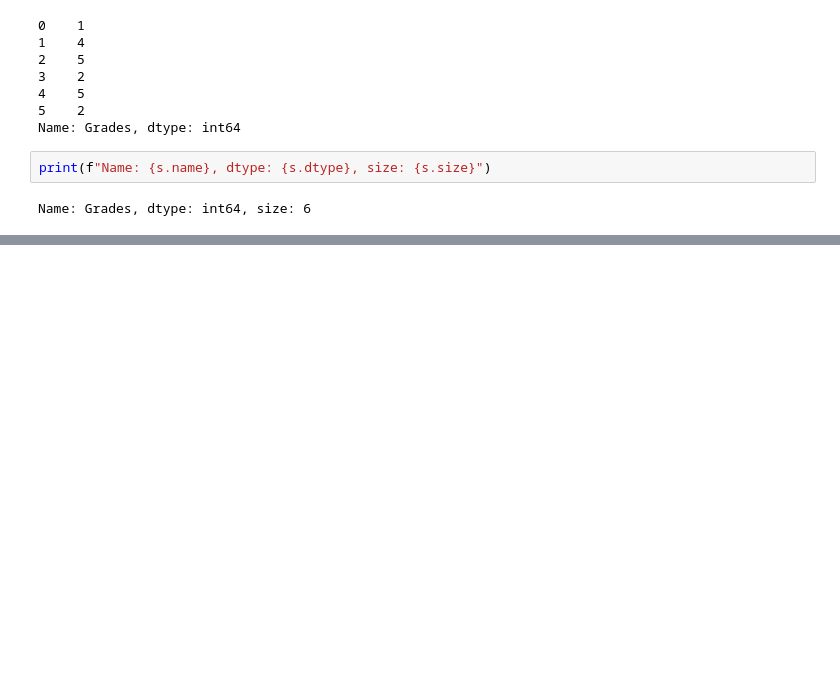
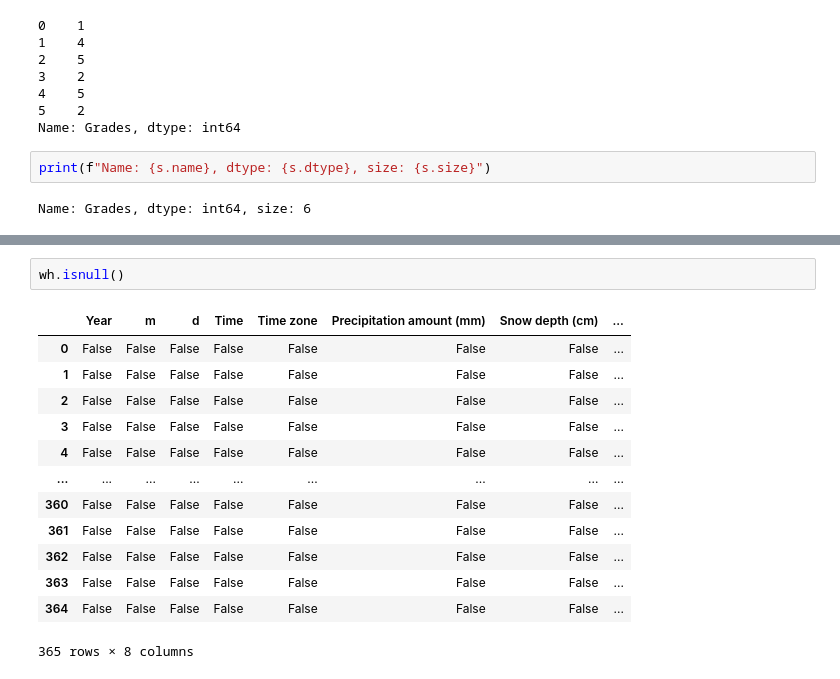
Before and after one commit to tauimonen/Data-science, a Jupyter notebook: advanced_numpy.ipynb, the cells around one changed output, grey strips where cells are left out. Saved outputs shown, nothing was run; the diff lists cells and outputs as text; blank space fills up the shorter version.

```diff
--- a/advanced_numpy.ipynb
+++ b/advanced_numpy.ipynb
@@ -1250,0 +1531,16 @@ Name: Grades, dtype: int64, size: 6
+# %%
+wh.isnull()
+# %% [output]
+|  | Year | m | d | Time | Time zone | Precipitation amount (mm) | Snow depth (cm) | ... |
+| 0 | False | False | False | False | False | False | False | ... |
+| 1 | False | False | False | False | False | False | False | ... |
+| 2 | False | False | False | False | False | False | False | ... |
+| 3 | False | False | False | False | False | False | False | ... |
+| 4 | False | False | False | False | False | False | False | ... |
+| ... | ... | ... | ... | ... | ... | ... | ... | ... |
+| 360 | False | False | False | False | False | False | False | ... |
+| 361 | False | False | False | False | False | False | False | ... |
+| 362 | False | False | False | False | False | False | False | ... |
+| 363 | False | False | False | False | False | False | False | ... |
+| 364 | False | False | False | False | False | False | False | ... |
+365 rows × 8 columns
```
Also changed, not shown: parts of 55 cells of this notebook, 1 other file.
=======
What you need to do:
Go through the listing and copy each line that includes the string "notebook".

Answer to this exercise:
Before and after one commit to tauimonen/Data-science, a Jupyter notebook: advanced_numpy.ipynb, the cells around one changed output, grey strips where cells are left out. Saved outputs shown, nothing was run; the diff lists cells and outputs as text; blank space fills up the shorter version.
Also changed, not shown: parts of 55 cells of this notebook, 1 other file.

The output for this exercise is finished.